Ten Best Investment Books

Education is a step toward financial success.

Where does one begin when trying to come up with the top ten investment books? Here is my list, but be forewarned, this is not a list of books that focus on either fundamental analysis of stocks, nor is it a list of books explaining technical analysis. In fact, the list below is the antithesis of stock picking. My list of the top ten investment books focus on index investing and a passive approach to portfolio management. When I use the term passive, I do not mean that in the tightest definition of that term.


Here is my recommended list.

  1. Four Pillars of Investing – William J. Bernstein
  2. Index Funds: The 12-Step Program for the Active Investors – Mark T. Hebner (Available online for free.)
  3. The Little Book of Common Sense Investing – John C. Bogle
  4. All About Asset Allocation – Richard A. Ferri
  5. The Intelligent Asset Allocator – William J. Bernstein
  6. The Power of Passive Investing* – Richard A. Ferri
  7. Asset Allocation – Roger C. Gibson
  8. What Wall Street Doesn’t Want You to Know – Larry E. Swedroe
  9. Unconventional Success – David F. Swensen
  10. The Investor's Manifesto – William J. Bernstein

It was not easy to pick which of Bogle’s books to recommend. His First 50 Years is definitely one to substitute for my number 3. In this blog post I replaced Rob Arnott’s book with Bernstein's third investment book, The Investor's Manifesto. Arnott's book advocates actively managed index funds and that philosophy runs counter to the investment strategy laid out in the other recommended books. I figure if you read the ten listed books, you can handle Arnott's book. There are several ways to read these books. 1) Read them from start to finish as one reads most books. This looks like a daunting task if one is going to commit to reading all ten. 2) An alternative approach is to have, say the first seven or eight on your book shelf and you pick themes to read. For example, you might check the index of each and read all about asset allocation or rebalancing. Use them as reference books. If you take this approach, I highly recommend you read Bernstein’s second book, “Four Pillars” from start to finish so you have a sound base from which to begin developing your portfolio plan and eventually a strategy for portfolio management and tracking.  Another excellent starter is The Investor's Manifesto.  It may be a little easier to read, so take that into consideration. Make the investment in a number of these books and it will reward you over the course of your investing life.

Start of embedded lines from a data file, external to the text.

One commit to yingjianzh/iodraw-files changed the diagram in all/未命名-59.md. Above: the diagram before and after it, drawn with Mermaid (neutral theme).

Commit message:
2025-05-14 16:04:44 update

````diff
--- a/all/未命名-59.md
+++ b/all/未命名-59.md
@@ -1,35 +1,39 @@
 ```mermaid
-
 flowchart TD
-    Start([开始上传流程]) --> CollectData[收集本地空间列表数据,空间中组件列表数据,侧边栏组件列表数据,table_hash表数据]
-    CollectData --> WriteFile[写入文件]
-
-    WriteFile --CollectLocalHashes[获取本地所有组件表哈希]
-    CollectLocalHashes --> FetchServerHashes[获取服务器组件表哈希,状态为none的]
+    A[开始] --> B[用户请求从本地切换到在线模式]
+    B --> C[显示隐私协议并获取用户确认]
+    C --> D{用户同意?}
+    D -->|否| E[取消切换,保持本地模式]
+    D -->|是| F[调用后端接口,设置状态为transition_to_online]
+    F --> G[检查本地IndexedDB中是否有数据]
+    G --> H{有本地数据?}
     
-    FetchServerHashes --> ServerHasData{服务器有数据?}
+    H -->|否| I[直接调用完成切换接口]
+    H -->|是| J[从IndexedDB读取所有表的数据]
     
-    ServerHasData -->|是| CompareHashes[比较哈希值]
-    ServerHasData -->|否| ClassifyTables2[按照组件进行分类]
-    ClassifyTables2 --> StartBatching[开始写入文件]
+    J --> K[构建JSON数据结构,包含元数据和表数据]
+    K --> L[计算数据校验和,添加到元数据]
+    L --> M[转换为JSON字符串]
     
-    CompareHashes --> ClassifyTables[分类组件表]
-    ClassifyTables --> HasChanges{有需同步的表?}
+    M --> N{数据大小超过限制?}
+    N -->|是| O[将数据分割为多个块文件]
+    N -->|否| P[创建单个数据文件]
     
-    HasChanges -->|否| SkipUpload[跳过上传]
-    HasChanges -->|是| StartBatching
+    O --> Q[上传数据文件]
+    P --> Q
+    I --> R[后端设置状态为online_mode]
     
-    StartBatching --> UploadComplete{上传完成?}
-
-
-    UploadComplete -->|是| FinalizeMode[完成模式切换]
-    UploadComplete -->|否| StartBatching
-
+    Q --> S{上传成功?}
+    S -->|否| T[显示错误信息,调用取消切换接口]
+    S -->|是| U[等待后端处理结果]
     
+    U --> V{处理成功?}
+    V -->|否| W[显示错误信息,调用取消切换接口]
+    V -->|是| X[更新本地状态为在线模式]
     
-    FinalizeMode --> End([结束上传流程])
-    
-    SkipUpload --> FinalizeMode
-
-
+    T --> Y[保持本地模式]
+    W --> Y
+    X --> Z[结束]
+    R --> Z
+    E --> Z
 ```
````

* Number six (6) is a new addition as of 12/8/2010.

The Golden Rule of Investing

The Golden Rule of Investing is simply, “Save as much as you can as early as you can.” The operative word is early. William J. Bernstein lays it out in stark language in his book, “The Investor’s Manifesto“ where he writes, “Each dollar you do not save at 25 will mean two inflation-adjusted dollars that you will need to save if you start at age 35, four if you begin at 45, and eight if you start at 55. In practice, if you lack substantial savings at 45, you are in serious trouble. Since a 25-year-old should be saving at least 10 percent of his or her salary, this means that a 45-year-old will need to save nearly half of his or her salary. Most 45-year-olds will find this nearly impossible, if for no other reason than the necessity of paying living expenses, payroll taxes, and income taxes.” 

Malkiel and Ellis devote the first chapter of their little book, “The Elements of Investing” to the subject of saving. M & E point out that one of the first steps in saving is to stop dissaving. This means one needs to begin to live below their income. Save instead of spend.

Stop burning up your retirement and kick the tobacco habit is one step. Whether it is smoking or chewing, both are harmful to your body health and financial health. Kick the habit of drinking bottled water. Why pay for water that is drawn out of the tap or from wells and sold in plastic bottles. Save the environment and build up your saving. Never, never, never incur credit card debt. This is the worst kind of debt and it will choke your financial health until you clean up the mess. These are some of the first steps in applying The Golden Rule of Investing. It is difficult to help anyone build and monitor a portfolio if they do not have the discipline to save.

Photograph: Northern Norway